■ Supplied records ■

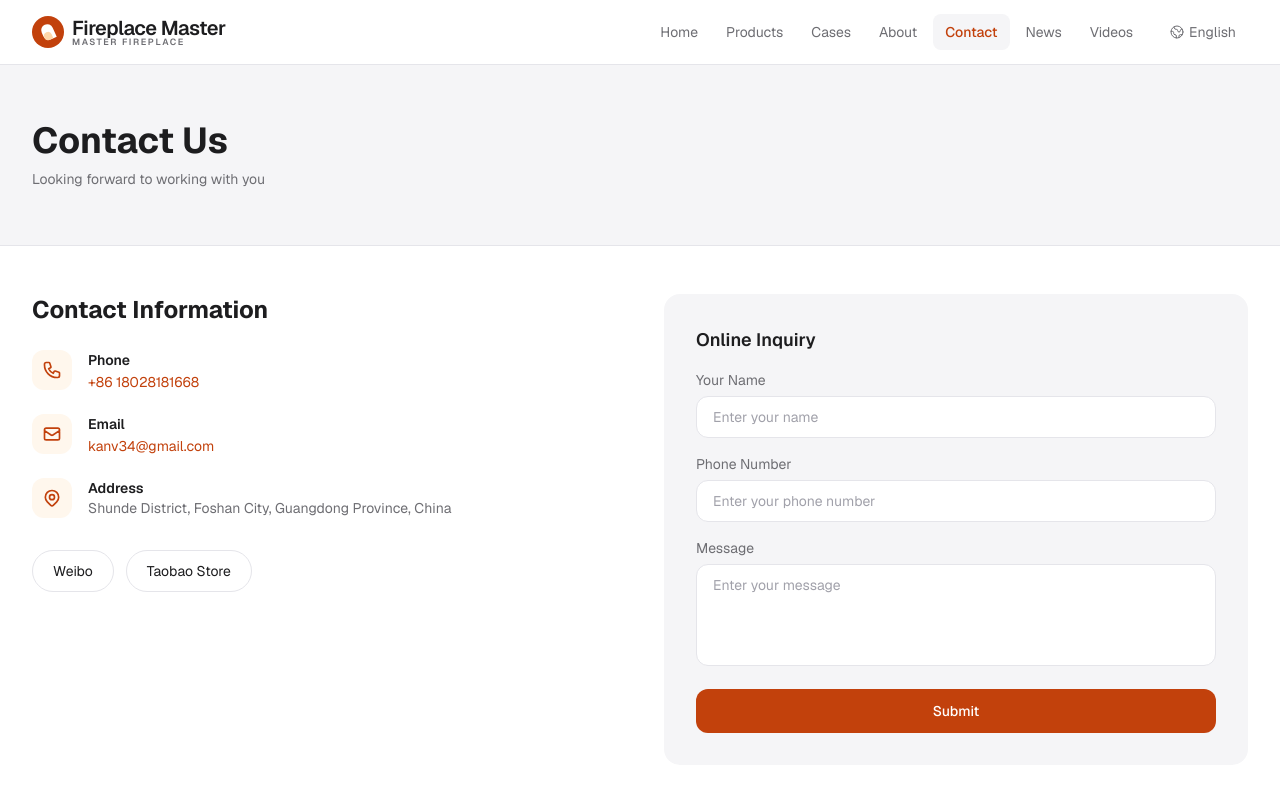
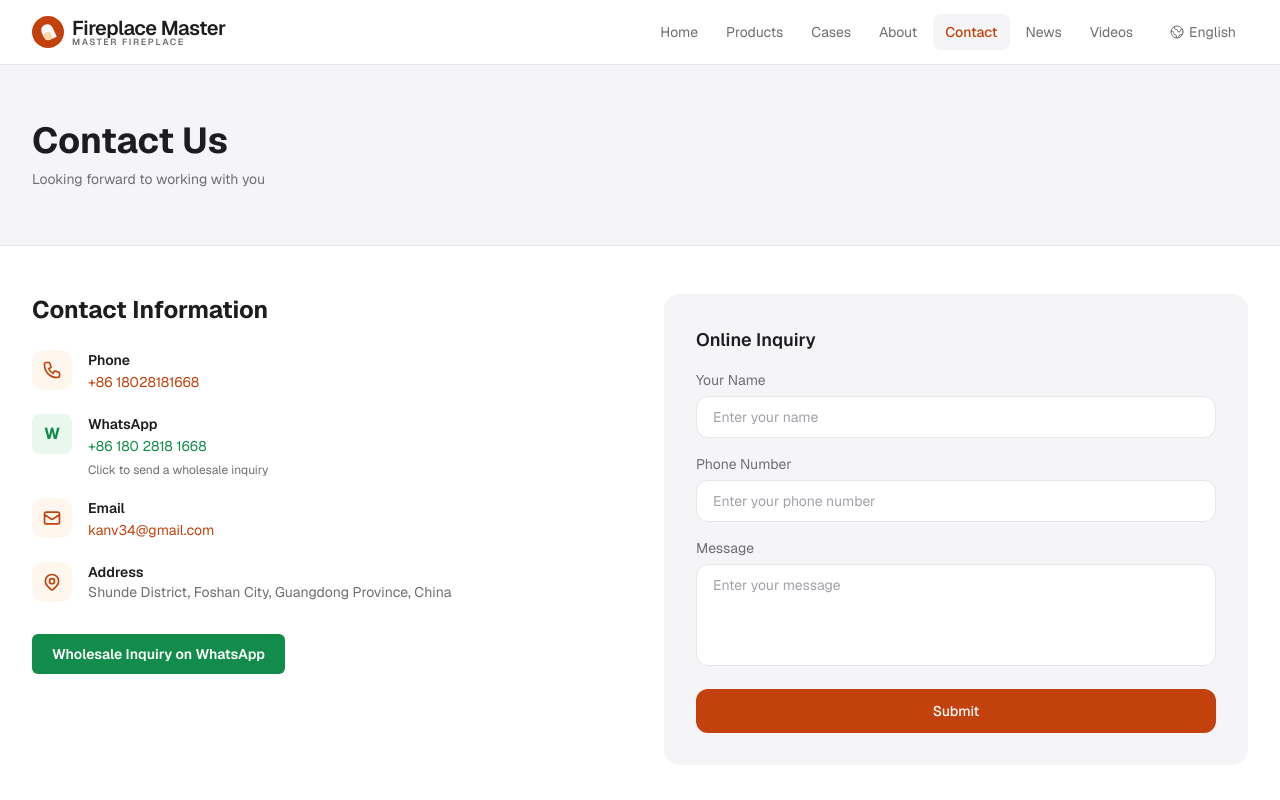
Before and after one commit to kanv34-bot/sfireplace, a Next.js app: page /en/contact in a window 1280 px wide. Shown: the top 800 px of the page. Built offline with nearby package versions, Linux system fonts and the light colour scheme.

Commit message:
Add WhatsApp wholesale contact links

```diff
--- a/src/app/[lang]/contact/page.tsx
+++ b/src/app/[lang]/contact/page.tsx
@@ -1,4 +1,7 @@
-import { getDictionary } from "@/lib/dictionary";
+import { getDictionary, localizedText } from "@/lib/dictionary";
+
+const whatsappUrl =
+  "https://wa.me/8618028181668?text=Hello%2C%20I%20am%20interested%20in%20your%20fireplace%20products.%20Please%20send%20me%20your%20wholesale%20catalog%20and%20quotation.";
 
 export default async function ContactPage({
   params,
@@ -46,6 +49,28 @@ export default async function ContactPage({
               </div>
 
               <div className="flex items-start gap-4">
+                <div className="w-10 h-10 rounded-[8px] bg-[#e9f8ef] flex items-center justify-center shrink-0 text-[#128c4a] font-bold">
+                  W
+                </div>
+                <div>
+                  <p className="text-sm font-semibold text-[#1d1d1f]">
+                    WhatsApp
+                  </p>
+                  <a
+                    href={whatsappUrl}
+                    target="_blank"
+                    rel="noopener noreferrer"
+                    className="text-sm text-[#128c4a] hover:text-[#0d6f3a] transition-colors"
+                  >
+                    +86 180 2818 1668
+                  </a>
+                  <p className="mt-1 text-xs text-[#6e6e73]">
+                    {localizedText(lang, "点击直接发送批发询价", "Click to send a wholesale inquiry")}
+                  </p>
+                </div>
+              </div>
+
+              <div className="flex items-start gap-4">
                 <div className="w-10 h-10 rounded-xl bg-[#fff7ed] flex items-center justify-center shrink-0">
                   <svg className="w-5 h-5 text-[#c2410c]" fill="none" stroke="currentColor" viewBox="0 0 24 24">
                     <path strokeLinecap="round" strokeLinejoin="round" strokeWidth={2} d="M3 8l7.89 5.26a2 2 0 002.22 0L21 8M5 19h14a2 2 0 002-2V7a2 2 0 00-2-2H5a2 2 0 00-2 2v10a2 2 0 002 2z" />
@@ -81,20 +106,12 @@ export default async function ContactPage({
 
             <div className="mt-8 flex flex-wrap gap-3">
               <a
-                href={`/${lang}`}
+                href={whatsappUrl}
                 target="_blank"
                 rel="noopener noreferrer"
-                className="inline-flex items-center gap-2 px-5 py-2.5 border border-[#e5e5ea] text-sm text-[#1d1d1f] rounded-full hover:bg-[#f5f5f7] transition-colors"
+                className="inline-flex items-center gap-2 px-5 py-2.5 bg-[#128c4a] text-sm font-semibold text-white rounded-[6px] hover:bg-[#0d6f3a] transition-colors"
               >
-                {t.weibo}
-              </a>
-              <a
-                href={`/${lang}`}
-                target="_blank"
-                rel="noopener noreferrer"
-                className="inline-flex items-center gap-2 px-5 py-2.5 border border-[#e5e5ea] text-sm text-[#1d1d1f] rounded-full hover:bg-[#f5f5f7] transition-colors"
-              >
-                {t.taobao}
+                {localizedText(lang, "WhatsApp 批发询价", "Wholesale Inquiry on WhatsApp")}
               </a>
             </div>
           </div>
--- a/src/app/[lang]/products/[id]/page.tsx
+++ b/src/app/[lang]/products/[id]/page.tsx
@@ -20,6 +20,9 @@ const mistImages = {
   module: "/media/products/mist-fireplace/mist-fireplace-module-detail.png",
   hotel: "/media/products/mist-fireplace/mist-fireplace-hotel-lounge.png",
 };
+
+const whatsappWholesaleUrl =
+  "https://wa.me/8618028181668?text=Hello%2C%20I%20am%20interested%20in%20the%20linear%20bio%20ethanol%20burner.%20Please%20send%20me%20your%20wholesale%20quotation%2C%20MOQ%2C%20and%20catalog.";
 
 const ethanolWholesaleModels = [
   {
@@ -565,10 +568,22 @@ export default async function ProductDetailPage({
                   ? localizedText(lang, "FOB 中国参考价；最终报价按型号、数量、包装及定制要求确认。", "Indicative FOB China price; final quote depends on model, quantity, packaging, and customization.")
                   : lang === "zh" ? "最终价格按尺寸、材质、火槽长度和批量数量确认。" : "Final price depends on size, material, burner length, and quantity."}
               </p>
-              <p className="text-xs text-[#ea580c] mt-1">+86 18028181668 | kanv34@gmail.com</p>
+              <p className="text-xs text-[#ea580c] mt-1">
+                WhatsApp: +86 180 2818 1668 | kanv34@gmail.com
+              </p>
             </div>
 
             <div className="mt-6 flex flex-wrap gap-3">
+              {isEthanol && (
+                <a
+                  href={whatsappWholesaleUrl}
+                  target="_blank"
+                  rel="noopener noreferrer"
+                  className="inline-flex items-center gap-2 px-6 py-3 bg-[#128c4a] text-white rounded-[6px] text-sm font-medium hover:bg-[#0d6f3a] transition-colors"
+                >
+                  {localizedText(lang, "WhatsApp 批发询价", "WhatsApp Wholesale Inquiry")}
+                </a>
+              )}
               <Link
                 href={`/${lang}/contact`}
                 className="inline-flex items-center gap-2 px-6 py-3 bg-[#c2410c] text-white rounded-[6px] text-sm font-medium hover:bg-[#ea580c] transition-colors shadow-lg shadow-[#c2410c]/20"
@@ -696,6 +711,9 @@ export default async function ProductDetailPage({
                   ))}
                 </div>
                 <div className="mt-6 flex flex-wrap gap-3">
+                  <a href={whatsappWholesaleUrl} target="_blank" rel="noopener noreferrer" className="inline-flex items-center rounded-[6px] bg-[#128c4a] px-5 py-3 text-sm font-semibold text-white hover:bg-[#0d6f3a]">
+                    {localizedText(lang, "通过 WhatsApp 获取报价", "Get a Quote on WhatsApp")}
+                  </a>
                   <Link href={`/${lang}/contact`} className="inline-flex items-center rounded-[6px] bg-[#c2410c] px-5 py-3 text-sm font-semibold text-white hover:bg-[#ea580c]">
                     {localizedText(lang, "发送采购数量，获取正式报价", "Send Quantity for a Formal Quote")}
                   </Link>
```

■ Activity ■
Find every line in the data above that holds the string "whatsappUrl". Give the number of such lines and nothing else.

■ Reply ■
3